“The HELOC trend is worrisome as often the payments are tied to a variable interest rate,” said Rebecca Oakes, AVP of Advanced Analytics at Equifax Canada. “In 2018 when interest rates went up, we saw a drop in credit card payments, especially among consumers with a HELOC … [and] higher bankruptcies among older consumers with HELOCs.”
And while consumers with lower credit scores represented just 10% of new mortgage debt, Oakes said the average loan amount they’re taking out has increased in pace with consumers that have higher credit scores. That leaves them more vulnerable should the economy stumble from its path of post-pandemic recovery.
“Prices for consumer goods have risen and if the inflation trend continues, there is potential for an earlier-than-planned interest rate increase to curb this,” Oakes added, noting how inflation has ticked up to 3.7% year-on-year, its highest annual increase since May 2011.
“With many consumers now heavily leveraged and the potential for increases on variable rate mortgage and HELOCs, consumers may find themselves not in a position to pay back their debt obligations if interest rates rise,” Oakes said.
Auto and installment loans have also helped to pump up consumer debt, with Q2 numbers reflecting marked volume increases in new auto (47.7%) and installment loans (19.5%). New credit card growth is also accelerating, with new card volume doubling from its year-ago lows, and average credit limits assigned to new cards are up 4.4% compared to the same period last year.
Delinquency rates have been a silver lining as they dropped from their Q1 2021 levels. Relative to Q2 last year, there’s also been a decline in the 90+-day delinquency rates for both mortgage (down 32.6% this quarter) and non-mortgage products (down 28.6%).
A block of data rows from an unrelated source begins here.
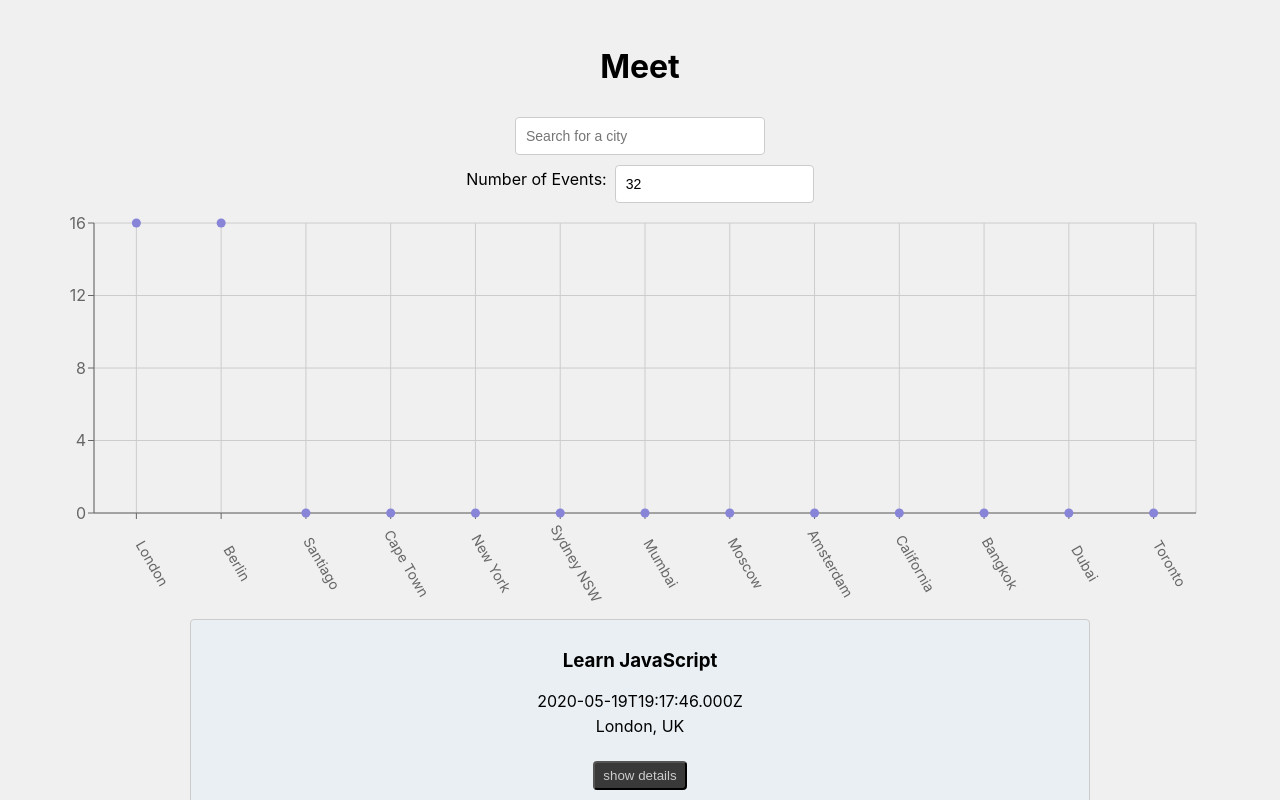
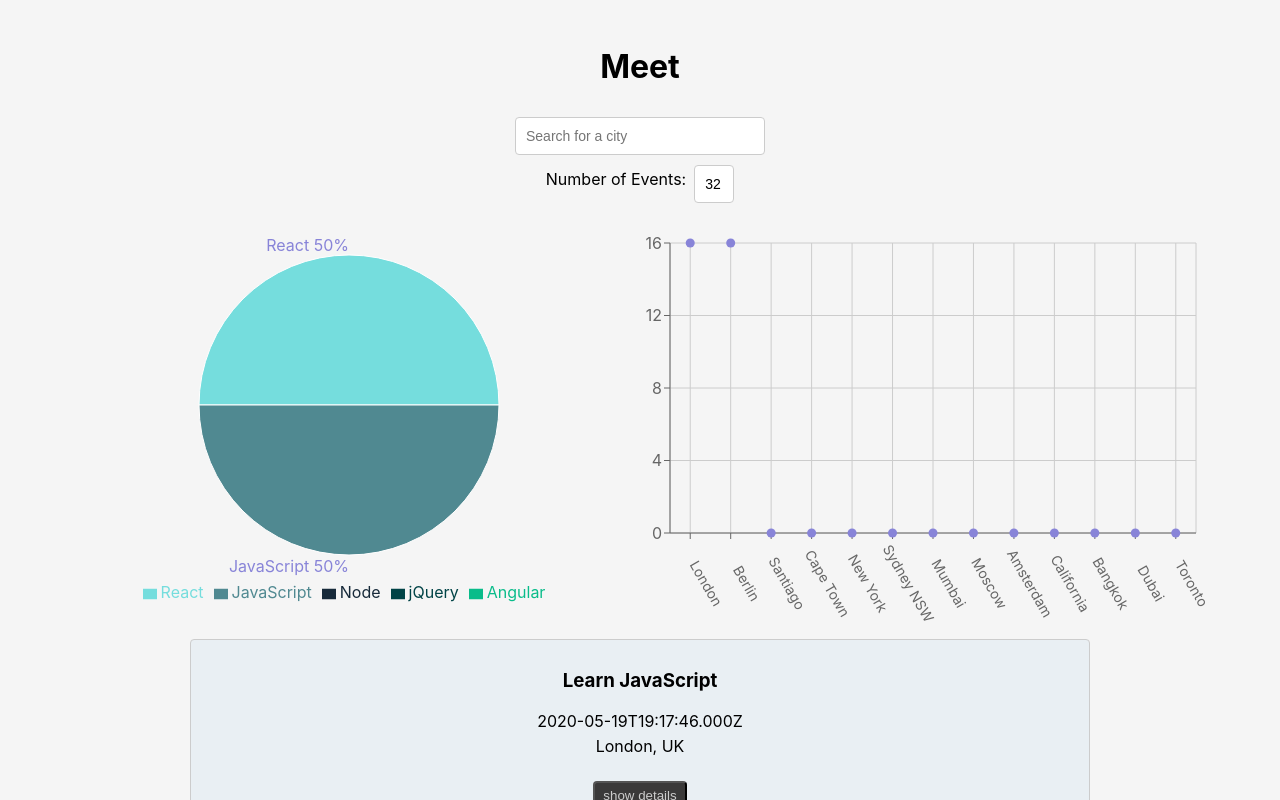
Before and after one commit to tinavngo/meet, a React (Create React App) app: page / in a window 1280 px wide. Shown: the top 800 px of the page. Built offline with nearby package versions, Linux system fonts and the light colour scheme; what atatus-spa would draw is missing.

Commit message:
Add EventGenresChart component
more data visualization

```diff
--- a/src/App.css
+++ b/src/App.css
@@ -3,7 +3,7 @@
 html, body {
   height: 100%; /* Makes sure the height of the body is full viewport height */
   margin: 0; /* Removes default margin */
-  background-color: #f0f0f0; /* Optional: Sets a background color */
+  background-color: whitesmoke; /* Optional: Sets a background color */
 }
 
 .App {
@@ -36,6 +36,10 @@
   align-items: center;
   justify-content: center;
   gap: 8px;
+}
+
+#number-of-events input {
+  width: 40px;
 }
 
 input[type="text"],
@@ -144,6 +148,20 @@
   z-index: 1000;
 }
 
+/* Charts */
+.charts-container {
+  display: grid;
+  grid-template-columns: 1fr 1fr;
+  margin-top: 20px;
+}
+
+/* Media Queries */
+@media (max-width: 768px) {
+  .charts-container {
+    grid-template-columns: 1fr;
+  }
+}
+
 @keyframes App-logo-spin {
   from {
     transform: rotate(0deg);
--- a/src/App.js
+++ b/src/App.js
@@ -2,6 +2,7 @@
 import { getEvents, extractLocations } from './api';
 import CitySearch from './components/CitySearch';
 import CityEventsChart from './components/CityEventsChart';
+import EventGenresChart from './components/EventGenresChart';
 import EventList from './components/EventList';
 import NumberOfEvents from './components/NumberOfEvents';
 import { InfoAlert, ErrorAlert, WarningAlert } from './components/Alert';
@@ -59,8 +60,11 @@
       {/* Events filter */}
       <NumberOfEvents setCurrentNOE={setCurrentNOE} setErrorAlert={setErrorAlert} />
 
-      {/* CityEventsChart */}
-      <CityEventsChart allLocations={allLocations} events={events}/>
+      {/* Event charts */}
+      <div className="charts-container">
+       <EventGenresChart events={events}/>
+       <CityEventsChart allLocations={allLocations} events={events}/>
+      </div>
 
       {/* Events */}
       <EventList events={events} />
--- /dev/null
+++ b/src/components/EventGenresChart.js
@@ -0,0 +1,72 @@
+import { useState, useEffect } from 'react';
+import {
+    ResponsiveContainer,
+    PieChart,
+    Pie,
+    Legend,
+    Cell
+} from 'recharts';
+
+const EventGenresChart = ({ events }) => {
+    const [data, setData] = useState([]);
+    const genres = ['React', 'JavaScript', 'Node', 'jQuery', 'Angular'];
+
+    useEffect(() => {
+        setData(getData());
+    }, [`${events}`]);
+
+    const getData = () => {
+        const data = genres.map(genre => {
+            const filteredEvents = events.filter(event => event.summary.includes(genre));
+            return {
+                name: genre,
+                value: filteredEvents.length
+            };
+        })
+        return data;
+    };
+
+    const renderCustomizedLabel = ({ cx, cy, midAngle, outerRadius, percent, index }) => {
+        const RADIAN = Math.PI / 180;
+        const radius = outerRadius;
+        const x = cx + radius * Math.cos(-midAngle * RADIAN) * 1.07;
+        const y = cy + radius * Math.sin(-midAngle * RADIAN) * 1.07;
+        return percent ? (
+          <text
+            x={x}
+            y={y}
+            fill="#8884d8"
+            textAnchor={x > cx ? 'start' : 'end'}
+            dominantBaseline="central"
+          >
+            {`${genres[index]} ${(percent * 100).toFixed(0)}%`}
+          </text>
+        ) : null;
+      };
+
+      const colors = ['#75DDDD', '#508991', '#172A3A', '#004346', '#09BC8A'];
+
+    return (
+        <ResponsiveContainer width="99%" height={400}>
+          <PieChart>
+            <Pie
+              data={data}
+              dataKey="value"
+              fill="#8884d8"
+              labelLine={false}
+              label={renderCustomizedLabel}
+              outerRadius={150}
+            >
+                {
+                data.map((entry, index) => (
+                  <Cell key={`cell-${index}`} fill={colors[index]}/>
+                ))
+              }
+            </Pie>
+            <Legend height={36}/>
+          </PieChart>
+        </ResponsiveContainer>
+      );
+}
+
+export default EventGenresChart;
```
Also changed, not shown: src/setupTests.js (+16 -0 lines).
“[H]owever, insolvency volumes are higher this quarter than the lows of last year,” Oakes said, warning that some consumers with decent credit scores and no delinquency history on file may file for insolvencies without warning. “We’ll continue to monitor how increases in inflation and decreases in government incentives impact consumer debt levels and insolvencies over the coming months.”